I own more than one chair. I have two guitars, four pairs of pants, a couple of bikes and a shelf full of unread books. The Minimalists, two guys who write and speak about shaving down your belongings to the essential few, might not consider me one of their tribe.

However, after watching their Netflix documentary and listening to them on the Robcast, here are a few principles I’ve adopted because of them.

1) Choose your favorites and get rid of the rest.

My closet only has items that I love. Everything else went to Goodwill. We applied this idea to every area of our home our cabinets, my office, and even our Christmas decorations.

2) Reduce consumption.

I pause now every time I make a new purchase and ask, “Is this something I need? Will this add clutter?” My purchasing has significantly reduced as a result of adopting a joy-based belief that less is more.

3) Get rid of the old
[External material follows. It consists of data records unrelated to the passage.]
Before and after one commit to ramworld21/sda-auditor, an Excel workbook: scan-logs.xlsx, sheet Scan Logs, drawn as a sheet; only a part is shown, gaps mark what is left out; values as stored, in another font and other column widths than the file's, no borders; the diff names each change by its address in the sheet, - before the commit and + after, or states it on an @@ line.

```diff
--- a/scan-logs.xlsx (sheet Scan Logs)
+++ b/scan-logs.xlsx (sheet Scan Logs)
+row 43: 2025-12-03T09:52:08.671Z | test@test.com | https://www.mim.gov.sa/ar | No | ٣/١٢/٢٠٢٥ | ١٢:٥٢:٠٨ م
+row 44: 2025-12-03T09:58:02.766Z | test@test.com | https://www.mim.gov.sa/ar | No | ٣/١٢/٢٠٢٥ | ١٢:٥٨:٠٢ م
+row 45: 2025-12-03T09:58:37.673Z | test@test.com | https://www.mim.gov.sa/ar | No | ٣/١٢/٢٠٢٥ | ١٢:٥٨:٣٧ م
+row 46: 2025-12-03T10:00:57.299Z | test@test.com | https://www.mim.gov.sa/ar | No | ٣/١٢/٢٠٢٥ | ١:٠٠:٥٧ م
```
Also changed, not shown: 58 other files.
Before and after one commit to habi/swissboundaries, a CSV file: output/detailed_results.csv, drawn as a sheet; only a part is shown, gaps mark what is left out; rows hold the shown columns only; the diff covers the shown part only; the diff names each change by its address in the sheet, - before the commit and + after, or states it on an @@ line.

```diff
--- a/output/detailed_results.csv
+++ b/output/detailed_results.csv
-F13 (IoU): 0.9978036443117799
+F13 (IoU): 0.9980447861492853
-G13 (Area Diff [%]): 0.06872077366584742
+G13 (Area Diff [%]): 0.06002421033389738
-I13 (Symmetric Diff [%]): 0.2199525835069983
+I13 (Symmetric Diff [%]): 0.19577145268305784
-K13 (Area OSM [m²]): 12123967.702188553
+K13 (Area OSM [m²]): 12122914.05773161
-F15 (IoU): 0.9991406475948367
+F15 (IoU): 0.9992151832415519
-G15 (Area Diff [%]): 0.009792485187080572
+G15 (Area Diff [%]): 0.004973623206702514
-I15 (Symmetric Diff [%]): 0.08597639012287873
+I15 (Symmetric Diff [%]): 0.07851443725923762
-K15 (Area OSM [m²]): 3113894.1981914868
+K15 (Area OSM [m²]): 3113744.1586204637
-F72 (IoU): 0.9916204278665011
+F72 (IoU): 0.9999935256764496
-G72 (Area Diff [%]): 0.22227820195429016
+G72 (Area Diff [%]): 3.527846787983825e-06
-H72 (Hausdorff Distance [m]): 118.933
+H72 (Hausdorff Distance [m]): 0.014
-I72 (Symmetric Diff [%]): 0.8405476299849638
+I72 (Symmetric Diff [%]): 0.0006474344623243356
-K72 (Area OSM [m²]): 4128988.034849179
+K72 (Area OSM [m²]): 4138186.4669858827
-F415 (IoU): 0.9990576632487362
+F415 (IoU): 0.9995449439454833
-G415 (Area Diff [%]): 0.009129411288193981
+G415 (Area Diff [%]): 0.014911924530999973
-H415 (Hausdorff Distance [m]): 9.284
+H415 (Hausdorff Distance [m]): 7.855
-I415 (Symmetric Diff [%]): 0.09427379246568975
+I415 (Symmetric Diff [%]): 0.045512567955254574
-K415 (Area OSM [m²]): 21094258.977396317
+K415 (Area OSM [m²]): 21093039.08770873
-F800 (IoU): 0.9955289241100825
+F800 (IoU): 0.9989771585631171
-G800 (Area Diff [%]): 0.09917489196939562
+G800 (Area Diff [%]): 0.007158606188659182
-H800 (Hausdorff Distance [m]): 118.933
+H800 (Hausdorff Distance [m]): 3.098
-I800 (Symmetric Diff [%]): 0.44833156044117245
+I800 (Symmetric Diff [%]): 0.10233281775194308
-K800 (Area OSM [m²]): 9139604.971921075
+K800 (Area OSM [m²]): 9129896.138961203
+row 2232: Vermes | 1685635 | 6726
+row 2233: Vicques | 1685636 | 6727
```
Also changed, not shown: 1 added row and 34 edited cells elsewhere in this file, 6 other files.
I used to stockpile stuff. Three jackets, three pairs of running shoes and backpacks. Now, when I purchase something new, e.g., a pair of running shoes, the old pair is donated the same week to Goodwill. It is important to keep this one-for-one ratio to keep my life clutter free. One comes in, and one goes out.

4) Use what I have instead of purchasing “better.”

When version 2.0 comes out, I choose to use what I already own instead of paying for the newest version. My phone, my computer, my car are all outdated when viewed with a 2.0 filter. They all three work great even though they are not the latest models.

5) Repair before replacing

Thule wanted to send me a new backpack instead of fixing my zipper. I chose to find a local suitcase repair shop, spend $35 and fix the zipper that Thule didn’t want to correct. This week I’m sending in my Patagonia shell to their WornWear repair program.

Thule zipper repair for $35 instead of getting a newer model for free. I love my pack and wanted it fixed more than I wanted a brand new model.